Read: April 2008
And all of this comes through here. Despite being originally published – or should we say pilfered! – in 1930 under the name W. Ramsay Smith (the then Chief Medical Officer of South Australia) it has now been repatriated and stands here complete and unabridged. The result is a fascinating insight into Aboriginal culture and mythology, which at the same time demonstrates the similarities between the moral, religious, and social basis of white and indigenous cultures. The stories are diverse and enthralling, full of colourful mythology and writings on everything from education, to food, to sport. And although they are not written in the most comfortable prose, they contain a treasure trove of ideas.

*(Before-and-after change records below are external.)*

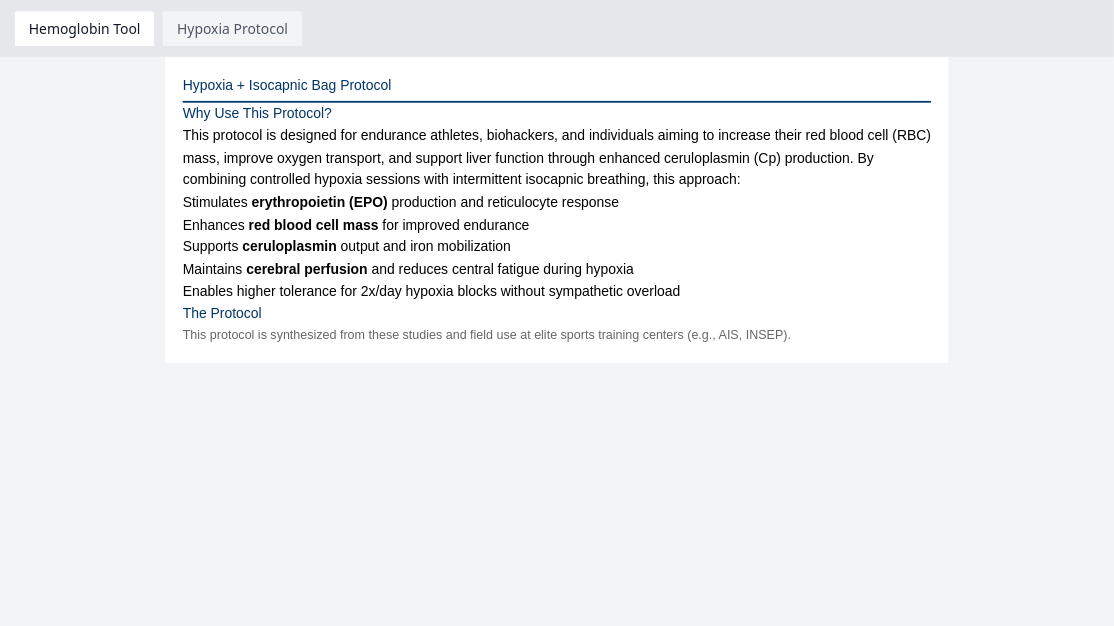
Repository: austenhughes1/hemoglobin_rbc_metrics
Page: hypoxia_protocol.html
These files come from the project's save history. The page is drawn as it stood at one moment and after the next save; the edit follows.
The browser window is 1280 px wide. The pictures show the whole page, at 87% of full size.
Some web libraries are served in a nearby version.

Above is the page before, as saved 2025-06-24 16:56:26.

After the next save:
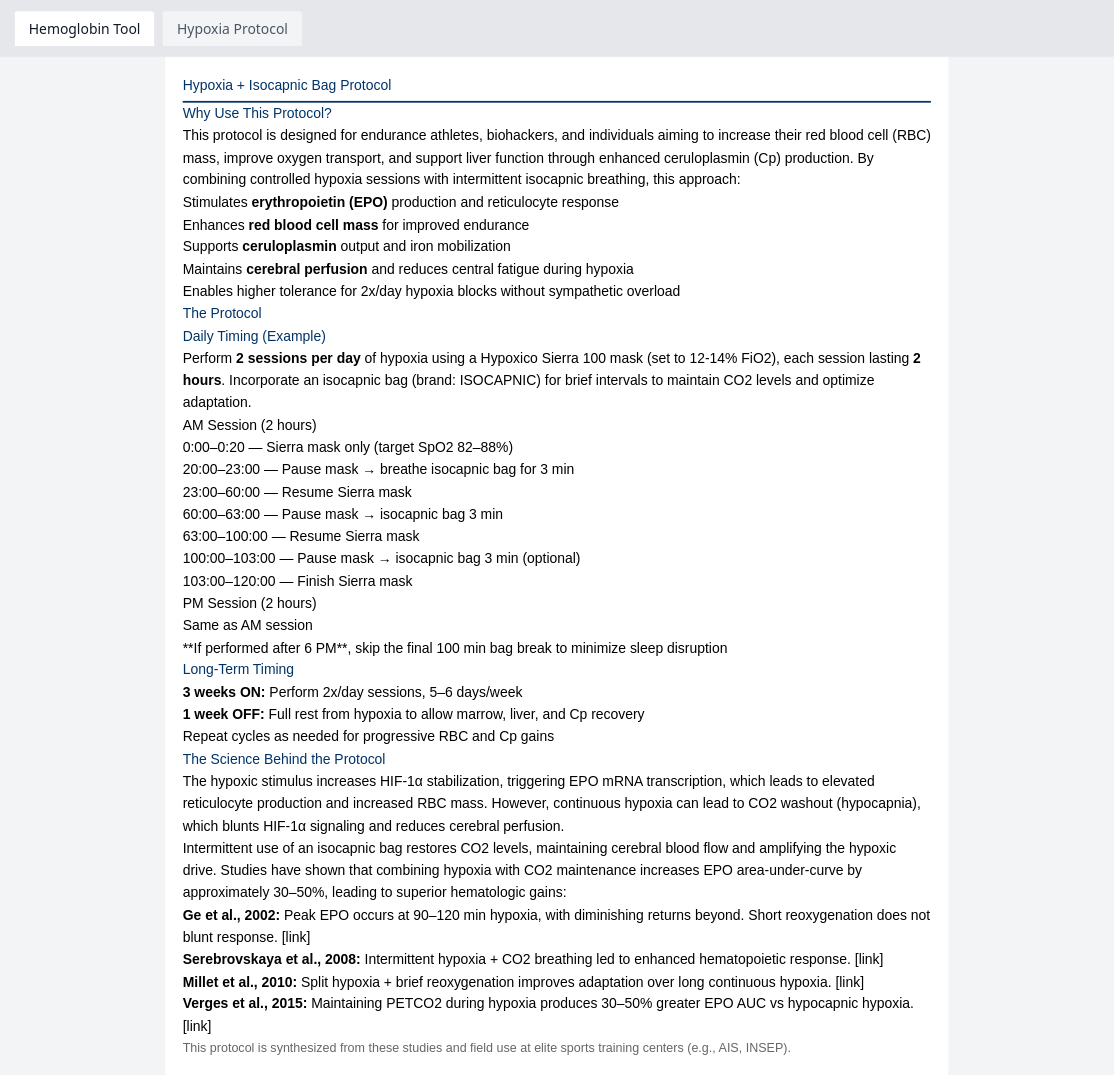
Saved 119 s later.
--- a/hypoxia_protocol.html
+++ b/hypoxia_protocol.html
@@ -58,12 +58,52 @@
     </ul>
 
     <h2>The Protocol</h2>
-    <!-- … rest of your content exactly as before … -->
 
+    <h3>Daily Timing (Example)</h3>
+    <p>
+      Perform <strong>2 sessions per day</strong> of hypoxia using a Hypoxico Sierra 100 mask (set to 12-14% FiO2), each session lasting <strong>2 hours</strong>. Incorporate an isocapnic bag (brand: ISOCAPNIC) for brief intervals to maintain CO2 levels and optimize adaptation.
+    </p>
+
+    <h4>AM Session (2 hours)</h4>
+    <ul>
+      <li>0:00–0:20 — Sierra mask only (target SpO2 82–88%)</li>
+      <li>20:00–23:00 — Pause mask → breathe isocapnic bag for 3 min</li>
+      <li>23:00–60:00 — Resume Sierra mask</li>
+      <li>60:00–63:00 — Pause mask → isocapnic bag 3 min</li>
+      <li>63:00–100:00 — Resume Sierra mask</li>
+      <li>100:00–103:00 — Pause mask → isocapnic bag 3 min (optional)</li>
+      <li>103:00–120:00 — Finish Sierra mask</li>
+    </ul>
+
+    <h4>PM Session (2 hours)</h4>
+    <ul>
+      <li>Same as AM session</li>
+      <li>**If performed after 6 PM**, skip the final 100 min bag break to minimize sleep disruption</li>
+    </ul>
+
+    <h3>Long-Term Timing</h3>
+    <ul>
+      <li><strong>3 weeks ON:</strong> Perform 2x/day sessions, 5–6 days/week</li>
+      <li><strong>1 week OFF:</strong> Full rest from hypoxia to allow marrow, liver, and Cp recovery</li>
+      <li>Repeat cycles as needed for progressive RBC and Cp gains</li>
+    </ul>
+
+    <h2>The Science Behind the Protocol</h2>
+    <p>
+      The hypoxic stimulus increases HIF-1α stabilization, triggering EPO mRNA transcription, which leads to elevated reticulocyte production and increased RBC mass. However, continuous hypoxia can lead to CO2 washout (hypocapnia), which blunts HIF-1α signaling and reduces cerebral perfusion.
+    </p>
+    <p>
+      Intermittent use of an isocapnic bag restores CO2 levels, maintaining cerebral blood flow and amplifying the hypoxic drive. Studies have shown that combining hypoxia with CO2 maintenance increases EPO area-under-curve by approximately 30–50%, leading to superior hematologic gains:
+    </p>
+    <ul>
+      <li><strong>Ge et al., 2002:</strong> Peak EPO occurs at 90–120 min hypoxia, with diminishing returns beyond. Short reoxygenation does not blunt response. [<a href="https://www.hypoxico.com/wp-content/uploads/2018/04/Determinants-of-erythropoietin-release-in-response-to-short-term-hypobaric-hypoxia.pdf" target="_blank">link</a>]</li>
+      <li><strong>Serebrovskaya et al., 2008:</strong> Intermittent hypoxia + CO2 breathing led to enhanced hematopoietic response. [<a href="https://pubmed.ncbi.nlm.nih.gov/18078855/" target="_blank">link</a>]</li>
+      <li><strong>Millet et al., 2010:</strong> Split hypoxia + brief reoxygenation improves adaptation over long continuous hypoxia. [<a href="https://pubmed.ncbi.nlm.nih.gov/20092365/" target="_blank">link</a>]</li>
+      <li><strong>Verges et al., 2015:</strong> Maintaining PETCO2 during hypoxia produces 30–50% greater EPO AUC vs hypocapnic hypoxia. [<a href="https://pubmed.ncbi.nlm.nih.gov/26319812/" target="_blank">link</a>]</li>
+    </ul>
     <p class="citation">
       This protocol is synthesized from these studies and field use at elite sports training centers (e.g., AIS, INSEP).
     </p>
   </div>
-
 </body>
 </html>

I read this as research for a novel I am writing, and for that it was absolutely ideal. The folklore is full of reverence for nature and anthropomorphism and supported by information on the underlying culture. There are tales of love and treachery, of creation and vengeance. I particularly loved the tale of the Thalung (tongue). You can never know too much about world mythology, and this is a very worthwhile addition to anyone interested in the history of oral storytelling.
7 out of 10